A backlash is striking with deadly force, and without much opposition, at the most defenseless segments of Indian people. Our children in public schools are ganged up upon and beaten. Thousands are political prisoners in non-Indian foster homes. Indian women are being sterilized at an unprecedented rate. Racist courts overpopulate the prisons with Indian youth, where they are psychologically and physically brutalized and beaten, with no one to protect or defend them.
The American people themselves do not call the shots in this land. Policy and politicians are set and run by an international cartel of financiers, who constantly intrigue and plot for greater profit and control over the world's resources and human labor. Even the educational systems are set up to meet their needs for a never-ending supply of cheap, easy to control industrial slaves, cannon fodder and consumers. This master cult of financial sorcerers uses people as playthings and pits us one against another. We all end up the losers.
Remember our warriors. The war against Indian people and Nations is far from over. Indian people from Akwesasmi sit starving and freezing in ditches trying to protect their traditional chiefs and leaders from U.S.-puppet Indian leaders and the New York SWAT teams. The sacred Black Hills of the Sioux Nations are set to be exploited by uranium interests in 1980. Indian people from the Southwest are dying from low-level radiation poisoning. Indian children were still placed in foster homes in the International Year of the Child, and Indian clan-families are disappearing.
We need our warriors, and where are they? Dead in unmarked graves; in prisons; in hiding, pursued relentlessly by the FBI; or paroled to one county in one state, unable to travel or forbidden to talk for or about their people lest they be imprisoned again.

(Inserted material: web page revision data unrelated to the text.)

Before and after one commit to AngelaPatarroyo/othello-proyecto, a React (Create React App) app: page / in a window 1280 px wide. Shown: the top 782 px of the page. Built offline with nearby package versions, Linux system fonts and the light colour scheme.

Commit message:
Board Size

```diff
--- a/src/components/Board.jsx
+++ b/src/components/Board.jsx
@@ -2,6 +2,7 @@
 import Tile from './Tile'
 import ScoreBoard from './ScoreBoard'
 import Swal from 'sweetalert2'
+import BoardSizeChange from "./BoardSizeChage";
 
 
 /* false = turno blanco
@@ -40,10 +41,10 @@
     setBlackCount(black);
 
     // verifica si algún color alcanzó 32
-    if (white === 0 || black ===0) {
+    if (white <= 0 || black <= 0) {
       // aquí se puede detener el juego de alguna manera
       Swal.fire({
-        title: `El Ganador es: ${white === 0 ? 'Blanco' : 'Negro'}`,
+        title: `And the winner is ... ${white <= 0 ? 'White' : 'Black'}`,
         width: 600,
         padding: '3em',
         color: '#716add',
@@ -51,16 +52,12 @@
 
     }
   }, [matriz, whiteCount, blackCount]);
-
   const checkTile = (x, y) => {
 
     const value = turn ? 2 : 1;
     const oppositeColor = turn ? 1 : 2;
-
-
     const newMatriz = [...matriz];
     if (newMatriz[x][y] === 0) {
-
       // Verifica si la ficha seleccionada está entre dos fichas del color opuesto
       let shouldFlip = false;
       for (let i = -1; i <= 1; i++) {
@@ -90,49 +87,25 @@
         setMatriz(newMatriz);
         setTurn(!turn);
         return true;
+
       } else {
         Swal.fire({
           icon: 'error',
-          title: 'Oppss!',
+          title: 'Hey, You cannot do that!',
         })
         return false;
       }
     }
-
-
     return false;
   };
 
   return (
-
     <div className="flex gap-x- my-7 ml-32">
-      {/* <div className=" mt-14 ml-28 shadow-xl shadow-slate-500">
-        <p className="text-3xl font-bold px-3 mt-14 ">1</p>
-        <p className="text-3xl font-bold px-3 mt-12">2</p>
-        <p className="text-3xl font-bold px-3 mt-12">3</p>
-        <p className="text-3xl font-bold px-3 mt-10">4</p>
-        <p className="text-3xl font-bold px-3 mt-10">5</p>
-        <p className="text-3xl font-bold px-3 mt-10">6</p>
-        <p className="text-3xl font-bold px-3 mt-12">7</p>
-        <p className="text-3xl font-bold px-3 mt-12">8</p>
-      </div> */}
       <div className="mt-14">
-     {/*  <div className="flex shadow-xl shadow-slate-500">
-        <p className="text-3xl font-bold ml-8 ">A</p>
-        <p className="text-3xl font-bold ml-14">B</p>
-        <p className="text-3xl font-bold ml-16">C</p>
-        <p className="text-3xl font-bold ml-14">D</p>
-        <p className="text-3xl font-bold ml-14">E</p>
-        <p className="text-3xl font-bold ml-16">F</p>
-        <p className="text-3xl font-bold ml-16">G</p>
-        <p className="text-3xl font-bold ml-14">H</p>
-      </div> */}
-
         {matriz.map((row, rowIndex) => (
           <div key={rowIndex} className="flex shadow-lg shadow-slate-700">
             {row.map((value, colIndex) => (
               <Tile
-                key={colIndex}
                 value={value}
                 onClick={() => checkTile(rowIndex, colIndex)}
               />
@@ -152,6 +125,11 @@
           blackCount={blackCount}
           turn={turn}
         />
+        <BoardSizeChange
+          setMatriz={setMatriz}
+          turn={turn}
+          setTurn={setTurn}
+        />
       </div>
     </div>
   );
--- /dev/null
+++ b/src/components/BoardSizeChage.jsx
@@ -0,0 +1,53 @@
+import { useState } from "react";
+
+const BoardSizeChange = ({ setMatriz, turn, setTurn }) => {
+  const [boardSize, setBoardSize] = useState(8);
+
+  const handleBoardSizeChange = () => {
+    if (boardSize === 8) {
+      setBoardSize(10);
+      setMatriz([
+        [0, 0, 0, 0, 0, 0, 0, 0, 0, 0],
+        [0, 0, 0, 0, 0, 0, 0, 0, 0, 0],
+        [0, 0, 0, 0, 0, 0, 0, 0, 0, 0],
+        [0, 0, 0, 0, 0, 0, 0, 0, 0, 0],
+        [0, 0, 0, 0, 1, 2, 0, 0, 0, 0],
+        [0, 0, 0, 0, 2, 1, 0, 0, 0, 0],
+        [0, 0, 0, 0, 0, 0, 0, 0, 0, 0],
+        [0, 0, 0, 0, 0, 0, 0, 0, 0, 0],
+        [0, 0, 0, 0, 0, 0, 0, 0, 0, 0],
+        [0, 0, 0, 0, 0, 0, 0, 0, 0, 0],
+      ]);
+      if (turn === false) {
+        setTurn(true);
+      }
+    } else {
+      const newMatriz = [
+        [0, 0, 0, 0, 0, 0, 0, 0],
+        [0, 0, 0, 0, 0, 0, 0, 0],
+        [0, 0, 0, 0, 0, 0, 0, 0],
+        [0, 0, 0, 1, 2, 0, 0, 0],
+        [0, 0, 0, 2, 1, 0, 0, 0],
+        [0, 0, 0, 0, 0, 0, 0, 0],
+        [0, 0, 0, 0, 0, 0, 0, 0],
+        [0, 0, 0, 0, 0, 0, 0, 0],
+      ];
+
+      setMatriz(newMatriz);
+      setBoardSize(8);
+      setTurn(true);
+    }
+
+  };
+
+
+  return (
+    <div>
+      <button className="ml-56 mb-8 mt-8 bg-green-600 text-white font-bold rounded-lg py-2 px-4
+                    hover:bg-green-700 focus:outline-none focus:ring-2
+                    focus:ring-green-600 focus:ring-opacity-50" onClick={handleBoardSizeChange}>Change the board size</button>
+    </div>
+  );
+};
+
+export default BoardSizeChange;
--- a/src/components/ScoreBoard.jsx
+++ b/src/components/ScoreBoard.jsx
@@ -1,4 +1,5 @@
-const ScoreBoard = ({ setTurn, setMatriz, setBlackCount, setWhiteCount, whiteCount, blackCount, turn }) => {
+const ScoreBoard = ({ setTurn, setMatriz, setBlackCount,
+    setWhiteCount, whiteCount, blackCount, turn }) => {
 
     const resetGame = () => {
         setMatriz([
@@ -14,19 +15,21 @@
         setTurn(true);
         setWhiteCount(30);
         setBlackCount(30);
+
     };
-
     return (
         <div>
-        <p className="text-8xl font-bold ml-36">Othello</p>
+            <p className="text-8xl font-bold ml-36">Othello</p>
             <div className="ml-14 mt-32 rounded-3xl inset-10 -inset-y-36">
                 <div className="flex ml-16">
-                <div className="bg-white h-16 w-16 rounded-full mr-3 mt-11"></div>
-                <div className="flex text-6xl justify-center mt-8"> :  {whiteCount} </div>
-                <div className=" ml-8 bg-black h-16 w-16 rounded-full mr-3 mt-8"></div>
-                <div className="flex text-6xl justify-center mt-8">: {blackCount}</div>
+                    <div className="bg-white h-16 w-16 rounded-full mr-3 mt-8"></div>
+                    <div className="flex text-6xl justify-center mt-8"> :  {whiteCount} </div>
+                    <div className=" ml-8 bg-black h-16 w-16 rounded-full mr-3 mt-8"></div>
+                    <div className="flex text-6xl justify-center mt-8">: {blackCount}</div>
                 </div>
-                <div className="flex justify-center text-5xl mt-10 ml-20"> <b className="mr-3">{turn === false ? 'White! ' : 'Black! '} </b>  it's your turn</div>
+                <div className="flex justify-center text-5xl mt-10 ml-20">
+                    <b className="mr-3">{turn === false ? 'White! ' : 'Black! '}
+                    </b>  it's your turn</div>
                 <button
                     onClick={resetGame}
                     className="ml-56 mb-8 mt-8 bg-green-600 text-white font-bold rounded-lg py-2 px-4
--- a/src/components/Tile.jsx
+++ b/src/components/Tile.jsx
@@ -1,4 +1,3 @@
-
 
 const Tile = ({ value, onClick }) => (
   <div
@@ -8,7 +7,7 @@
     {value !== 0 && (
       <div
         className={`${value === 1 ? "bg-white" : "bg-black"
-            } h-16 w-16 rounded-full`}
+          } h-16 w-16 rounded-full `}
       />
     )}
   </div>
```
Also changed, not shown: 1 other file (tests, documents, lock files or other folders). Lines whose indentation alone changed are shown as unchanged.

How many Indian people whose lives have improved remember our dead or imprisoned warriors?
Dead warriors
Tina Trudell and family
Anna Mae Aquash
Dallas Thundershield
Buddy Lamont
Pedro Bissonette
Hilda Red Bear
Richard Oakes
Raymond Yellow Thunder
Wesley Bad Heart Bull
Philip Celeay
Frank Clearwater
Clarence Cross
Maurice LeDeaux
Angelo Martinez
Joe Stuntz
Jimmy Little
Frank Condon
Byron DeSersa
George Gap
Hobart Horse
Sandra Wounded Foot, Jr.
Calvin George
Nelson Small Legs, Jr.
John Waubanascum
Arlin Pamanet
Baby Girl Yellow Bird
Jancita Eagle Deer
Robert Rosares
Tom Bad Cob, Sr.
Jeanette Bissonette
Richard Lee Lamont
Charley Killsree
Terry Williams
Filmore Stands
David Dobbs
Leon Gaze
Lloyd Broncheau
Political prisoners, Dec. 1979
Leonard Peltier
Rocque Duenas
Ted Means
Russell Means
Dennis Banks
Vance Yellowhand
Mary Settler
It is time Indian people, the beneficiaries of the American Indian Movement, took some time to count their blessings, to give credit where credit is due, to send a card and a few dollars for legal defense to the imprisoned warriors. An investment in them is an investment in the future.
Don't forget them. We may never see their like again.

I pray and feel confidant that this spirit will arise as the need calls for it. I only hope that we all remember the success'es as well as the excess'es of those times. It is a lesson for us to learn from and continue to grow so that one day, we may not observe a Liberation Day, but an Independence Day of our own.
This Sunday, March 2nd, join me on my show Eaglemanz: Chahta Nation as  we visit with some of the veterans of Wounded Knee.